Six months after the great inventor Professor Tepet’s death, M.I.6. gained access to the lab where he kept all of his greatest inventions. Among the files, they found an abandoned document called A-I-9 detailing an artificial intelligence peacekeeping program. Scientists finally managed to recreate the program, rolling it out across the nation. A type of robot (called ‘9bots’) were integrated into society. The NHS could diagnose patients before symptoms appeared while the army neutralised threats before they happened, the country thrived, for a time. 24 hours ago an anomaly appeared in the code shutting down internet and telecommunications worldwide and soon after chaos ensued. A-I-9 is corrupting the system from the inside. This was meant to be impossible. The only way to stop it is to destroy it before it can destroy us – can you get past its self-protection systems?

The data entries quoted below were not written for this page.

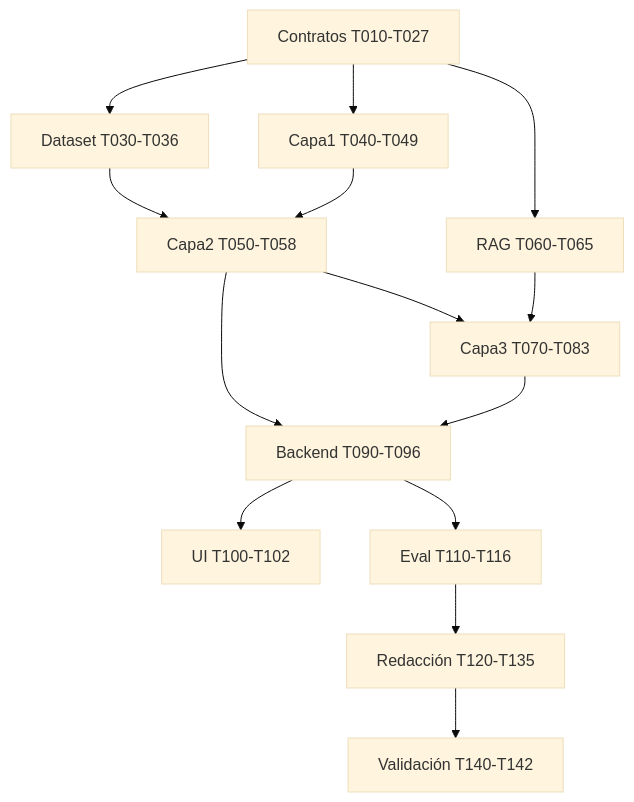
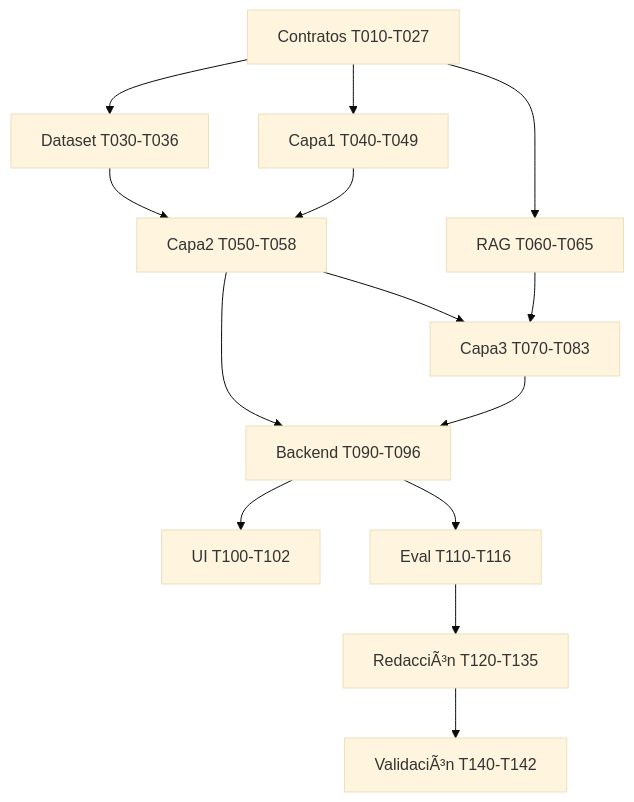
One commit to jalbfil/tfe_muia_unir_188 changed the diagram in specs/001-priorizacion-112-cyl/tasks.md. Above: the diagram before and after it, drawn with Mermaid (base theme). The commit also changed other lines of this file and 26 other files, not shown here.

````diff
--- a/specs/001-priorizacion-112-cyl/tasks.md
+++ b/specs/001-priorizacion-112-cyl/tasks.md
@@ -166,16 +166,16 @@
 ```mermaid
 graph TD
     T010[Contratos T010-T027] --> T030[Dataset T030-T036]
     T010 --> T040[Capa1 T040-T049]
     T030 --> T050[Capa2 T050-T058]
     T040 --> T050
     T010 --> T060[RAG T060-T065]
     T050 --> T070[Capa3 T070-T083]
     T060 --> T070
     T050 --> T090[Backend T090-T096]
     T070 --> T090
     T090 --> T100[UI T100-T102]
     T090 --> T110[Eval T110-T116]
-    T110 --> T120[Redacción T120-T135]
-    T120 --> T140[Validación T140-T142]
+    T110 --> T120[RedacciÃ³n T120-T135]
+    T120 --> T140[ValidaciÃ³n T140-T142]
 ```
````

“The end of the world was always going to be man-made. The only question was how?” – Professor Errol Tepet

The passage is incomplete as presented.